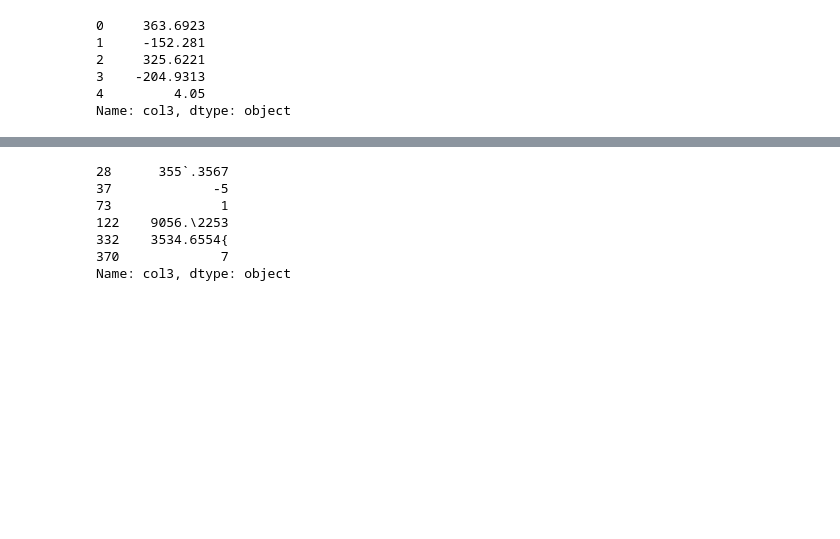
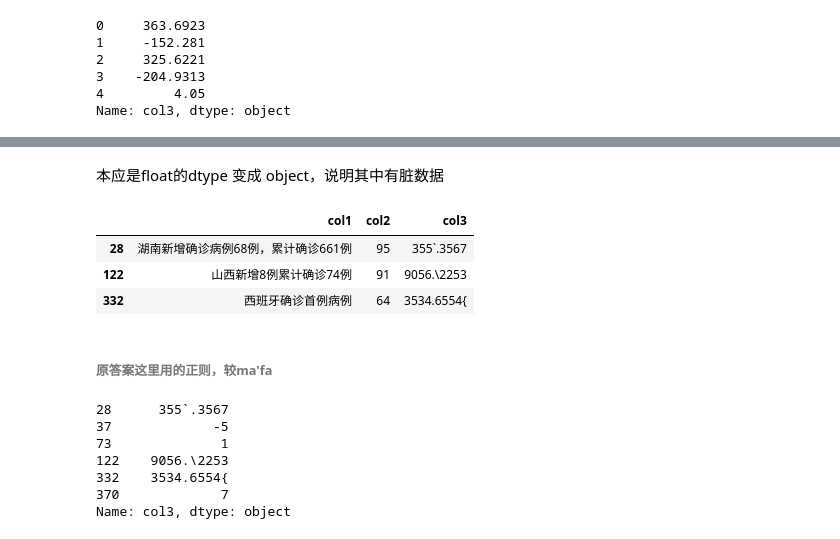
Before and after one commit to elsieyin/joyful-pandas, a Jupyter notebook: 第7章 文本数据.ipynb, the cells around one changed output, grey strips where cells are left out. Drawn from its saved outputs; the diff is of its cells as text; code cells hidden in the pictures; blank space fills up the shorter version.

```diff
--- a/第7章 文本数据.ipynb
+++ b/第7章 文本数据.ipynb
@@ -688 +807,19 @@ Name: col3, dtype: object
+# %% [markdown]
+本应是float的dtype 变成 object，说明其中有脏数据
+# %%
+def is_number(x):
+    try:
+        float(x)
+        return True
+    except (SyntaxError, ValueError) as e:
+        return False
+
+df[~df.col3.map(is_number)]
+# %% [output]
+|  | col1 | col2 | col3 |
+| 28 | 湖南新增确诊病例68例，累计确诊661例 | 95 | 355`.3567 |
+| 122 | 山西新增8例累计确诊74例 | 91 | 9056.\2253 |
+| 332 | 西班牙确诊首例病例 | 64 | 3534.6554{ |
+# %% [markdown]
+###### 原答案这里用的正则，较ma'fa
 # %%
```
Also changed, not shown: parts of 23 cells of this notebook, 1 other file.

+ + + + + + +

TASK TO COMPLETE
Across all the records, find the lines containing the word "ipynb" and reproduce each one.

SOLVED EXERCISE
Before and after one commit to elsieyin/joyful-pandas, a Jupyter notebook: 第7章 文本数据.ipynb, the cells around one changed output, grey strips where cells are left out. Drawn from its saved outputs; the diff is of its cells as text; code cells hidden in the pictures; blank space fills up the shorter version.
--- a/第7章 文本数据.ipynb
+++ b/第7章 文本数据.ipynb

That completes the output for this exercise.